GP consortia stand to inherit PCT debts incurred after April, sparking fears that mergers after that date could leave them facing big redundancy payouts.
Jon Restell, chief executive of health managers' union Management in Partnership, estimates just 50 clusters will remain by the end of 2011, based on data from PCTs that have already merged. He believes the rapid contraction will leave too few finance directors by 2012 to help GP consortia manage risk.
He also warned that the NHS Commissioning Board could become 'a sponge' for functions other NHS bodies cannot manage. The Board could become larger than the SHAs it replaces, said Mr Restell.
GPC chairman Dr Laurence Buckman has also warned that PCTs are 'prematurely collapsing', putting extra pressure on consortia to develop quickly.
The DoH estimates it will cost PCTs £541 million in redundancy pay-outs to cut staff by 30 per cent by 2013.
New consortia could be saddled with debt as PCTs cut staff in a bid to cut management costs by 45 per cent.
If PCTs transfer staff to consortia, which then find they are surplus to requirements, GPs face paying out redundancy settlements built up over up to 20 years, experts warn.

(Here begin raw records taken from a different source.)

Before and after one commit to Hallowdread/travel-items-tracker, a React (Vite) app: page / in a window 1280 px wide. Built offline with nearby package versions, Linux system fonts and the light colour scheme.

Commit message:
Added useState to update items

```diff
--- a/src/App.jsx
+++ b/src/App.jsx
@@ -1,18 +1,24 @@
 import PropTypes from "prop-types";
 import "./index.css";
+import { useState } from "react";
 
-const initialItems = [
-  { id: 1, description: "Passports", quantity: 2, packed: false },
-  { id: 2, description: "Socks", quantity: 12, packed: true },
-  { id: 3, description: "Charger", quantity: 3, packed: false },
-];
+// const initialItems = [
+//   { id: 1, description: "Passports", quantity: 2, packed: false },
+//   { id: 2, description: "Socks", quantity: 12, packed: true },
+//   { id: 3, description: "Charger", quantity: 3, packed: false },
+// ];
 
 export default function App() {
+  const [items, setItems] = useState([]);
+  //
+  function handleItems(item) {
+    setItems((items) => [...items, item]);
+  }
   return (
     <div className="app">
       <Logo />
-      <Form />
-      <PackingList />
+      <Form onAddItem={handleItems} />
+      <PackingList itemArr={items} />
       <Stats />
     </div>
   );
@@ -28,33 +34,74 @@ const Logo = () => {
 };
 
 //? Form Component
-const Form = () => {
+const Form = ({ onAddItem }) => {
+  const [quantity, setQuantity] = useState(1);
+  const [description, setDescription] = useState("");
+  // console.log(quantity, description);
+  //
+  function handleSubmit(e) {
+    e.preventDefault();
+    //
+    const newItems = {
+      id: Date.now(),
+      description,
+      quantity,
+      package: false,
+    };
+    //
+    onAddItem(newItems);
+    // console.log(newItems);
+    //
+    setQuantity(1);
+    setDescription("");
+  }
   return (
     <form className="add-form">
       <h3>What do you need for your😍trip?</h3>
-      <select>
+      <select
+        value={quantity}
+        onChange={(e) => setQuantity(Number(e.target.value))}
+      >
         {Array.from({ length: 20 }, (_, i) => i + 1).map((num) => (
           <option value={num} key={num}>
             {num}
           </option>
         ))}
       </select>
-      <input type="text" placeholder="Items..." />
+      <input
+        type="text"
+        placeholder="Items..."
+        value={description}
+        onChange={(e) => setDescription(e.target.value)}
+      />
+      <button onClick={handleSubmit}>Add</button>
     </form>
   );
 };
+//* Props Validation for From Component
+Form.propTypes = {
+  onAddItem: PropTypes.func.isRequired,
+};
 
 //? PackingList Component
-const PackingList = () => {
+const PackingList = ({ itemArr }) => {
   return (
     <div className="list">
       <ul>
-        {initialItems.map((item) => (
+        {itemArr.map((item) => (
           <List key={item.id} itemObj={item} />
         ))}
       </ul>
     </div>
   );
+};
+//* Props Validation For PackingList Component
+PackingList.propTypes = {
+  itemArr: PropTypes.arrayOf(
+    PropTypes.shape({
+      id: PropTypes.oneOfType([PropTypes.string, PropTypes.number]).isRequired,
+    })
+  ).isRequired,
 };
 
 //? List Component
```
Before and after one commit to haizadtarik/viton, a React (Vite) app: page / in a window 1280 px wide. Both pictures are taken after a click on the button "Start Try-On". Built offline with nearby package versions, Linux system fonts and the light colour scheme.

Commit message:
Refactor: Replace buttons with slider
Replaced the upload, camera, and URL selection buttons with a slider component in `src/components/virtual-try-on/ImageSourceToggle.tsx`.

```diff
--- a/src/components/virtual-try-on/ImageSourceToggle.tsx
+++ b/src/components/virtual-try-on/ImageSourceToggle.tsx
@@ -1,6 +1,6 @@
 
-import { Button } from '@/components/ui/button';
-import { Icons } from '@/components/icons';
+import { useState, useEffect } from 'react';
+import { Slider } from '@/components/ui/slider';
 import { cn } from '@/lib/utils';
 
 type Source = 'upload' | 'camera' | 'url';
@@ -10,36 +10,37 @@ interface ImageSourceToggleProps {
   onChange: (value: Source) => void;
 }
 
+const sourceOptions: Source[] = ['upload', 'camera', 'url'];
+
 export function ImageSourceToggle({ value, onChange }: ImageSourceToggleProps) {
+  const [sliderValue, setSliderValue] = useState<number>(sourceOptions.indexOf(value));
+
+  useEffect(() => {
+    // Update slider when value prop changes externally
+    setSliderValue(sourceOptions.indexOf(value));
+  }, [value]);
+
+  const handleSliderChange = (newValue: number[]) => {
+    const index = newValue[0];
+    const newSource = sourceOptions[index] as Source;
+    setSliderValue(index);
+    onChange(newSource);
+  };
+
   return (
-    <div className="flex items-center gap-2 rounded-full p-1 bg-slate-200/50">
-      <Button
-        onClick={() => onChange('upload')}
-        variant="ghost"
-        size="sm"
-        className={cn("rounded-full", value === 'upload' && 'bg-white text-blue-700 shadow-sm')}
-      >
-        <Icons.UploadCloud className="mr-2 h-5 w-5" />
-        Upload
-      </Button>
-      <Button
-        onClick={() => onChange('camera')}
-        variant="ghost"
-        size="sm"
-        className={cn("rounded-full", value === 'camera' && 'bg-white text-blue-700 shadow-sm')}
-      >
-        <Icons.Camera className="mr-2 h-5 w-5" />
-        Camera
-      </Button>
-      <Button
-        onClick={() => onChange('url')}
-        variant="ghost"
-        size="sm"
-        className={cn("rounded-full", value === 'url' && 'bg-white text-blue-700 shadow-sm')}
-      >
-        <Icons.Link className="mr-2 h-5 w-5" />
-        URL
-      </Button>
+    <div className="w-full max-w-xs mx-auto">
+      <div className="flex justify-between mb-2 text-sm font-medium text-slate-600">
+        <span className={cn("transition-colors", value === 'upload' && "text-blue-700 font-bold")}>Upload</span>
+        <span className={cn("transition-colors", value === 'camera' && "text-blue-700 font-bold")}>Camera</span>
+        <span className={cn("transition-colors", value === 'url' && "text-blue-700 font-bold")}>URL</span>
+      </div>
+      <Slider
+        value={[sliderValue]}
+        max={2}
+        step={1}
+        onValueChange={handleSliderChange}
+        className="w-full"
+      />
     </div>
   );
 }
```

Mr Restell said he and the DoH were looking into whether displaced PCT chief executives were 'suitable' for top consortia posts. A recent GP investigation found the number of consortia that have formed is similar to the original number of PCTs - around 300. Health secretary Andrew Lansley has predicted 220 to 240 consortia by 2013.